Details of the report files that are created for the separate coverage types are provided in subsequent sections.
Actor activity coverage
Actor activity coverage includes event coverage, which is defined in the following section, as well as a summary of states that were entered and exited and which state transitions occurred.
Definition of event coverage
(M, S, E) is said to be defined if state S of machine M is prepared to receive an event
of type E, i.e., it has an action defined for the event.
(M, S, E) is said to be covered by a test run if state S of machine M actually dequeues
an event of type E during an execution.
Event coverage is the number of tuples covered divided by the number of tuples defined in the program. The higher this metric, the better testing exercised all these combinations in the program. As with other coverage metrics, obtaining 100% coverage may be unrealistic as it depends on the particular test harness being used.
Activity coverage output files
If the option
--coverage activity, or
--coverage activity-debug is passed to
coyote, the following files will be written to the output directory (for
path equal to
PingPong.coverage.txt. This file contains the Event Coverage metric along with a breakdown per
machine and per state. It also summarizes other useful coverage information.
PingPong.dgml. This file contains the Event Coverage visualization as described below.
PingPong.coverage.ser. This is the serialized
CoverageInfo object for the test run. Such
.coverage.ser files from multiple runs can be passed to
create a merged report.
--coverage activity-debug was specified, then there will also be a Debug directory containing
the same files as above for each process, with the filename qualified by a sequential process id,
Note that while
--coverage is a shortcut for specifying both
--coverage code and
activity, you must specify

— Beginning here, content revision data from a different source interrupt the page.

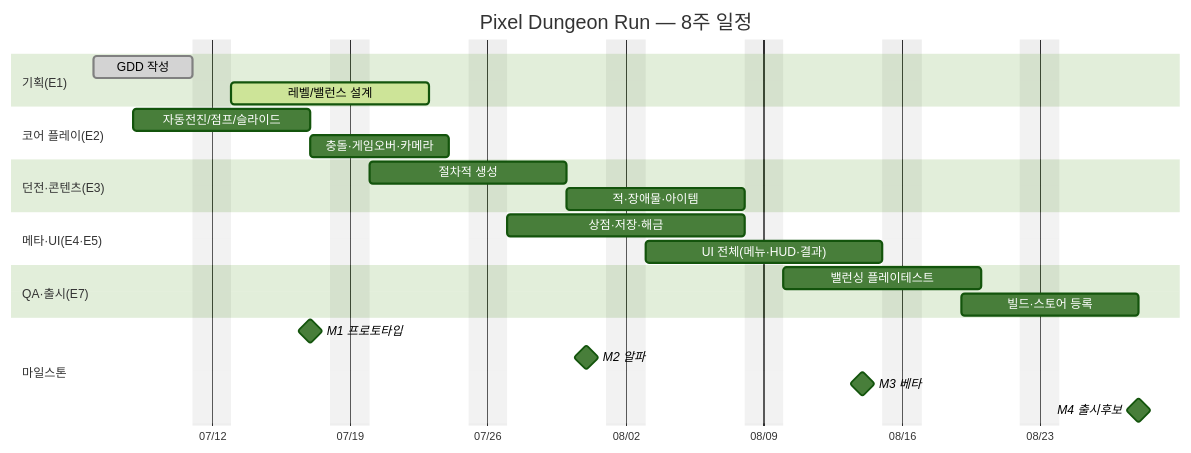
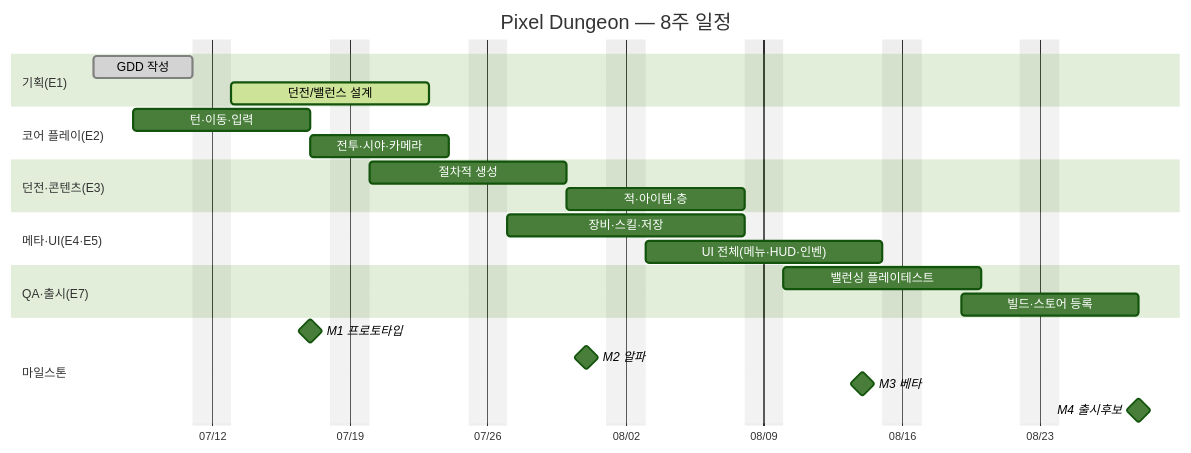
One commit to bbnotest/Smart4_PM changed the second of 2 diagrams in 00_Overview/03_Game_Project_Scenario.md. Above: the diagram before and after it, drawn with Mermaid (forest theme). The commit also changed other lines of this file and 36 other files, not shown here.

````diff
--- a/00_Overview/03_Game_Project_Scenario.md
+++ b/00_Overview/03_Game_Project_Scenario.md
@@ -125,33 +120,33 @@
 ```mermaid
 gantt
-    title Pixel Dungeon Run — 8주 일정
+    title Pixel Dungeon — 8주 일정
     dateFormat YYYY-MM-DD
     axisFormat %m/%d
     excludes weekends
 
     section 기획(E1)
     GDD 작성              :done,    e11, 2026-07-06, 5d
-    레벨/밸런스 설계       :active,  e12, 2026-07-13, 8d
+    던전/밸런스 설계       :active,  e12, 2026-07-13, 8d
 
     section 코어 플레이(E2)
-    자동전진/점프/슬라이드  :         e21, 2026-07-08, 7d
-    충돌·게임오버·카메라    :         e24, after e21, 5d
+    턴·이동·입력           :         e21, 2026-07-08, 7d
+    전투·시야·카메라        :         e24, after e21, 5d
 
     section 던전·콘텐츠(E3)
     절차적 생성            :         e31, 2026-07-20, 8d
-    적·장애물·아이템        :         e33, after e31, 7d
+    적·아이템·층           :         e33, after e31, 7d
 
     section 메타·UI(E4·E5)
-    상점·저장·해금          :         e41, 2026-07-27, 10d
-    UI 전체(메뉴·HUD·결과)  :         e51, 2026-08-03, 10d
+    장비·스킬·저장          :         e41, 2026-07-27, 10d
+    UI 전체(메뉴·HUD·인벤)  :         e51, 2026-08-03, 10d
 
     section QA·출시(E7)
     밸런싱 플레이테스트     :         e73, 2026-08-10, 8d
     빌드·스토어 등록        :         e74, 2026-08-19, 7d
 
     section 마일스톤
     M1 프로토타입          :milestone, m1, 2026-07-17, 0d
     M2 알파               :milestone, m2, 2026-07-31, 0d
     M3 베타               :milestone, m3, 2026-08-14, 0d
     M4 출시후보           :milestone, m4, 2026-08-28, 0d
 ```
````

--coverage activity-debug explicitly.
Activity coverage visualization example
The activity coverage can additionally be displayed in DGML
coyote as described in the
coyote examples section below.
This produces a file in the DGML format as described in the activity coverage output
files section. Open the file using Visual Studio. It captures
machines, states and transitions witnessed during the testing of the program. The file also contains
inter-machine transitions. These transitions are usually auto-hidden when opened in Visual Studio,
but visible when you click on a state.
Coyote test examples
First build the Coyote samples by following the instructions here.
coyote with one of the coverage flags, as well as the other options you want. Here are
some minimal examples:
coyote test ./bin/net7.0/Monitors.exe -i 10 --coverage
This will create the directory
./bin/net7.0/Output/Monitors.exe/CoyoteOutput/, then it
generates coverage files for code coverage which you can load into Visual Studio to see the results.
coyote test ./bin/net7.0/Monitors.exe -i 10 -coverage activity -o "/Coyote_Coverage/Monitors"
This will create the directory
/Coyote_Coverage/Monitors/CoyoteOutput, then it generates only